## Exercise objective
Extract each line from the entries below that has the string "current" in it.

------

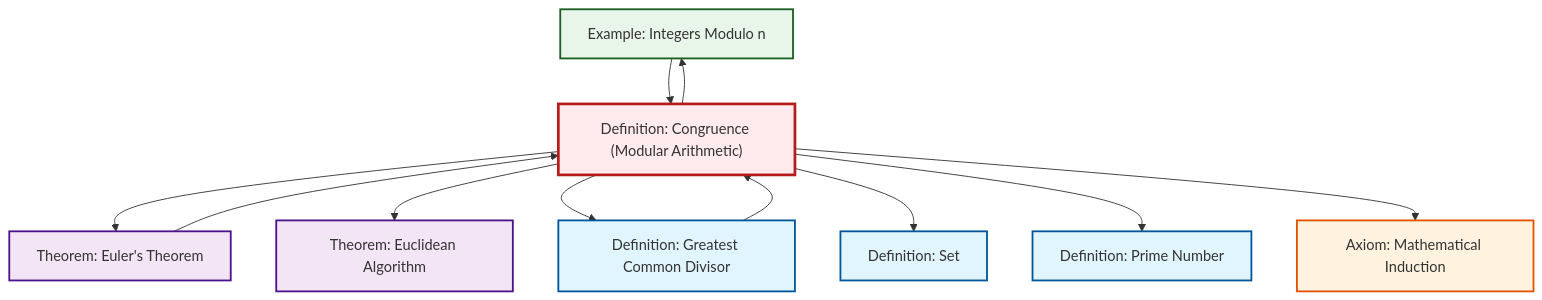
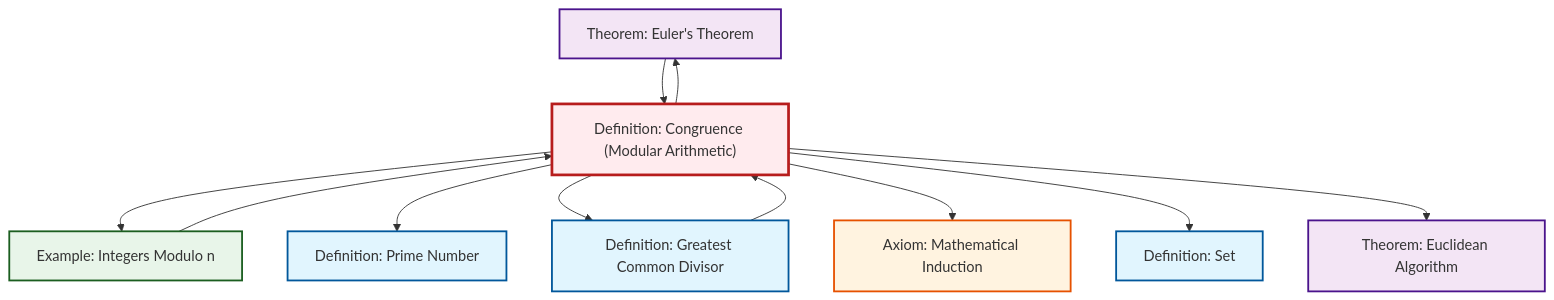
One commit to RK0429/ModernMath changed the diagram in content/ja/number-theory/def-congruence.qmd. Above: the diagram before and after it, drawn with Mermaid. The commit also changed other lines of this file and 474 other files, not shown here.

````diff
--- a/content/ja/number-theory/def-congruence.qmd
+++ b/content/ja/number-theory/def-congruence.qmd
@@ -122,35 +122,35 @@
 ```{mermaid}
 %%| fig-cap: "Local dependency graph"
 graph TD
     classDef definition fill:#e1f5fe,stroke:#01579b,stroke-width:2px
     classDef theorem fill:#f3e5f5,stroke:#4a148c,stroke-width:2px
     classDef axiom fill:#fff3e0,stroke:#e65100,stroke-width:2px
     classDef example fill:#e8f5e9,stroke:#1b5e20,stroke-width:2px
     classDef current fill:#ffebee,stroke:#b71c1c,stroke-width:3px
+    thm-euler["Theorem: Euler's Theorem"]:::theorem
+    def-prime["Definition: Prime Number"]:::definition
     def-set["Definition: Set"]:::definition
-    ex-quotient-integers-mod-n["Example: Integers Modulo n"]:::example
-    thm-euclidean-algorithm["Theorem: Euclidean Algorithm"]:::theorem
-    def-prime["Definition: Prime Number"]:::definition
     ax-induction["Axiom: Mathematical Induction"]:::axiom
     def-gcd["Definition: Greatest Common Divisor"]:::definition
-    thm-euler["Theorem: Euler's Theorem"]:::theorem
+    thm-euclidean-algorithm["Theorem: Euclidean Algorithm"]:::theorem
     def-congruence["Definition: Congruence (Modular Arithmetic)"]:::definition
+    ex-quotient-integers-mod-n["Example: Integers Modulo n"]:::example
+    def-congruence --> ex-quotient-integers-mod-n
+    def-congruence --> def-prime
+    def-congruence --> def-gcd
+    def-congruence --> ax-induction
+    def-congruence --> def-set
+    def-gcd --> def-congruence
+    def-congruence --> thm-euclidean-algorithm
     def-congruence --> thm-euler
-    def-congruence --> thm-euclidean-algorithm
-    def-congruence --> def-gcd
+    thm-euler --> def-congruence
     ex-quotient-integers-mod-n --> def-congruence
-    thm-euler --> def-congruence
-    def-congruence --> ex-quotient-integers-mod-n
-    def-gcd --> def-congruence
-    def-congruence --> def-set
-    def-congruence --> def-prime
-    def-congruence --> ax-induction
     class def-congruence current
+    click thm-euler "thm-euler.html" "Theorem: Euler's Theoremへ"
+    click def-prime "def-prime.html" "Definition: Prime Numberへ"
     click def-set "def-set.html" "Definition: Setへ"
-    click ex-quotient-integers-mod-n "ex-quotient-integers-mod-n.html" "Example: Integers Modulo nへ"
-    click thm-euclidean-algorithm "thm-euclidean-algorithm.html" "Theorem: Euclidean Algorithmへ"
-    click def-prime "def-prime.html" "Definition: Prime Numberへ"
     click ax-induction "ax-induction.html" "Axiom: Mathematical Inductionへ"
     click def-gcd "def-gcd.html" "Definition: Greatest Common Divisorへ"
-    click thm-euler "thm-euler.html" "Theorem: Euler's Theoremへ"
+    click thm-euclidean-algorithm "thm-euclidean-algorithm.html" "Theorem: Euclidean Algorithmへ"
+    click ex-quotient-integers-mod-n "ex-quotient-integers-mod-n.html" "Example: Integers Modulo nへ"
 ```
````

------

## Output for this exercise
     classDef current fill:#ffebee,stroke:#b71c1c,stroke-width:3px
     class def-congruence current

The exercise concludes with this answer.